'Empty Arms Journal' offers daily tips to heal from shattered hope

CONTRIBUTED PHOTO - You can learn more about Empty Arms at pamvredevelt.com/empty-arms/.Many folks have just celebrated the birth of Jesus Christ this past weekend.

But for women who have suffered a pregnancy loss, the nativity season can be a tough time as Christmas may trigger memories of babies lost, says Pam Vredevelt, author of “Empty Arms Journal: A 21 Day Guide for Healing After Pregnancy Loss.”

“I know that women who have lost a baby are in a very dark place,” she says, noting the topic of such loss can be hard to discuss. “It’s a tough one to bring up, and it’s a tough one to know how to bring up.”

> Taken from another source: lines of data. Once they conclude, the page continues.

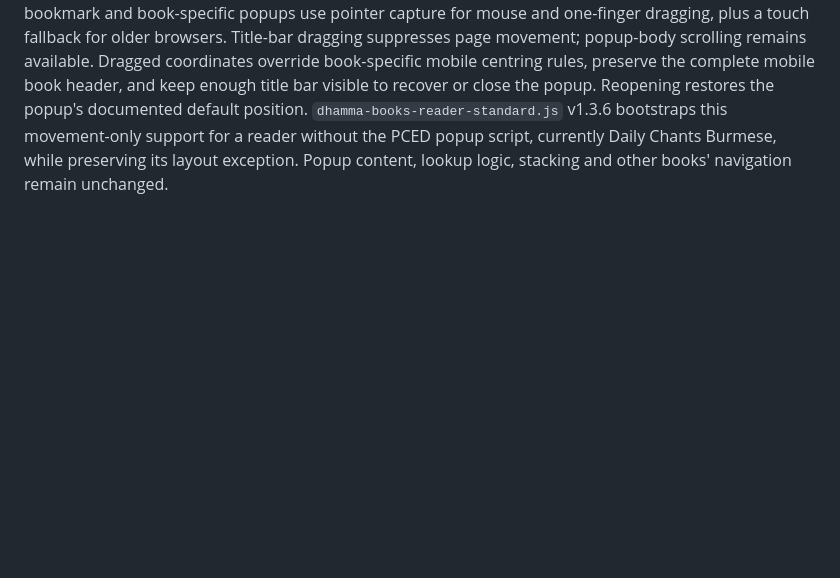
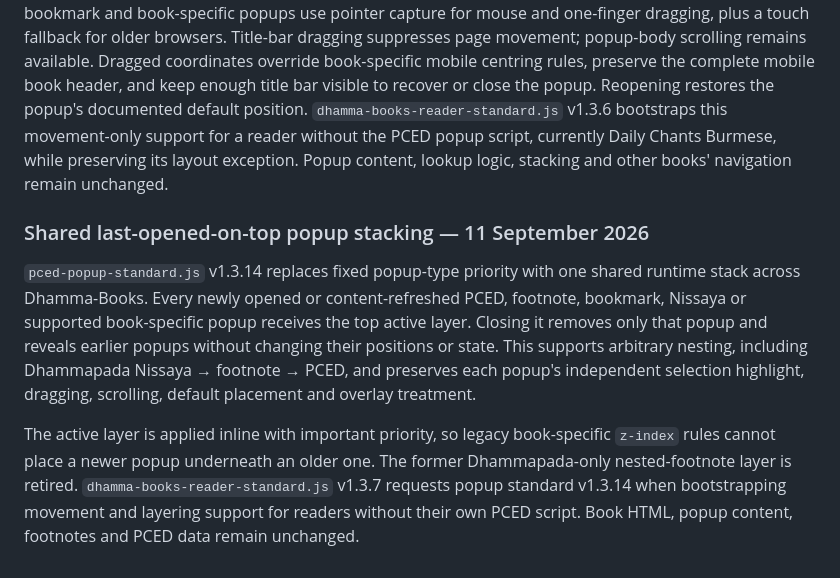
Before and after one commit to PAMCSG/Dhamma-Books, a Markdown page: README.md, the part around the change. Drawn GitHub-style; blank space fills up the shorter version.

Commit message:
Standardize popup stacking across books

```diff
--- a/README.md
+++ b/README.md
@@ -255,3 +255,10 @@ Dhammapada's PCED, footnote, bookmark and Nissaya popup overlays no longer dim t
 `pced-popup-standard.js` v1.3.13 explicitly handles the 37 existing Dhammapada Contents links. Each valid fragment target is aligned below the measured complete screen header, then briefly realigned while initial fonts, preceding lazy embedded images and the page height settle. Automatic correction stops after five seconds or as soon as the reader deliberately scrolls or touches elsewhere. The link targets and book HTML remain unchanged.
 
 The same version makes popup movement a shared Dhamma-Books standard. Movable PCED, footnote, bookmark and book-specific popups use pointer capture for mouse and one-finger dragging, plus a touch fallback for older browsers. Title-bar dragging suppresses page movement; popup-body scrolling remains available. Dragged coordinates override book-specific mobile centring rules, preserve the complete mobile book header, and keep enough title bar visible to recover or close the popup. Reopening restores the popup's documented default position. `dhamma-books-reader-standard.js` v1.3.6 bootstraps this movement-only support for a reader without the PCED popup script, currently Daily Chants Burmese, while preserving its layout exception. Popup content, lookup logic, stacking and other books' navigation remain unchanged.
+
+
+### Shared last-opened-on-top popup stacking — 11 September 2026
+
+`pced-popup-standard.js` v1.3.14 replaces fixed popup-type priority with one shared runtime stack across Dhamma-Books. Every newly opened or content-refreshed PCED, footnote, bookmark, Nissaya or supported book-specific popup receives the top active layer. Closing it removes only that popup and reveals earlier popups without changing their positions or state. This supports arbitrary nesting, including Dhammapada Nissaya → footnote → PCED, and preserves each popup's independent selection highlight, dragging, scrolling, default placement and overlay treatment.
+
+The active layer is applied inline with important priority, so legacy book-specific `z-index` rules cannot place a newer popup underneath an older one. The former Dhammapada-only nested-footnote layer is retired. `dhamma-books-reader-standard.js` v1.3.7 requests popup standard v1.3.14 when bootstrapping movement and layering support for readers without their own PCED script. Book HTML, popup content, footnotes and PCED data remain unchanged.
```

However, society is slowly becoming more open to talking about how women cope with pregnancy loss and her book is one way to push the dialogue out of the shadows and into the light.

“Losing a baby touches every part of your life,” the faith-based book begins. “Your view of yourself. Your relationships. Your hopes and fears about the future. Your wallet. Your dreams. Your beliefs about life and death - and God.”

Counselor’s take

Vredevelt is a licensed professional counselor with a private practice at Northwest Counseling Services in Gresham. She has authored 14 books, including “Empty Arms: Hope and Support for Those Who Have Experienced Miscarriage, Stillbirth, or Tubal Pregnancy.” She notes that “21 Days” is designed to be used as a companion book to “take healing to the next level.” CONTRIBUTED PHOTO - Pam Vredevelt

Vredevelt herself lost a baby halfway through a pregnancy, and has also lost a 16 year old son, so she has wrestled with the issues that come with losing children. Women who suffer pregnancy loss often experience a range of emotions, she says, from guilt and shame to bewilderment, especially if they took all the right steps to stay healthy while pregnant.

On that note, she says, despite the fact even though as many as 25 percent of known pregnancies end unsuccessfully, each woman experiences miscarriage not as part of a larger phenomenon but as a unique tragedy for which she may feel a need to affix blame.

“We try to fix blame to something because if we can blame something we can try to control it,” she says.

Hints for healing

“21 Days” tackles such subjects as “Day One: Reeling from the Shocking News,” “Day Four: Managing Your Anger,” and “Day Twenty-One: Rediscovering Joy.”

Each chapter outlines an issue women suffering from pregnancy loss face; assures the reader that what she feels is perfectly normal; and asks the reader to use various writing, drawing, breathing and “grief-relief” exercises to work through her pain.

For example, in “Day Four,” Vredevelt writes: “After losing a baby you experience a wild array of confusing feelings and physical symptoms. Rest assured you are not losing your mind. Life has abruptly plucked you from your previous familiar world and thrown you into a foreign place you didn’t sign up to visit.”

The chapter then lists various exercises for a woman to undertake. One such exercise involves focused breathing.

“With each breath, invite God’s love and life-giving energy to refresh you. Exhale your frustrations and stress to God.”

The chapter concludes with what could be called a summation of the philosophy behind “21 Days.”

“It’s time to give yourself grace,” Vredevelt writes. “Write a compassionate note to yourself acknowledging the many ways you are courageously persevering through this season of suffering.”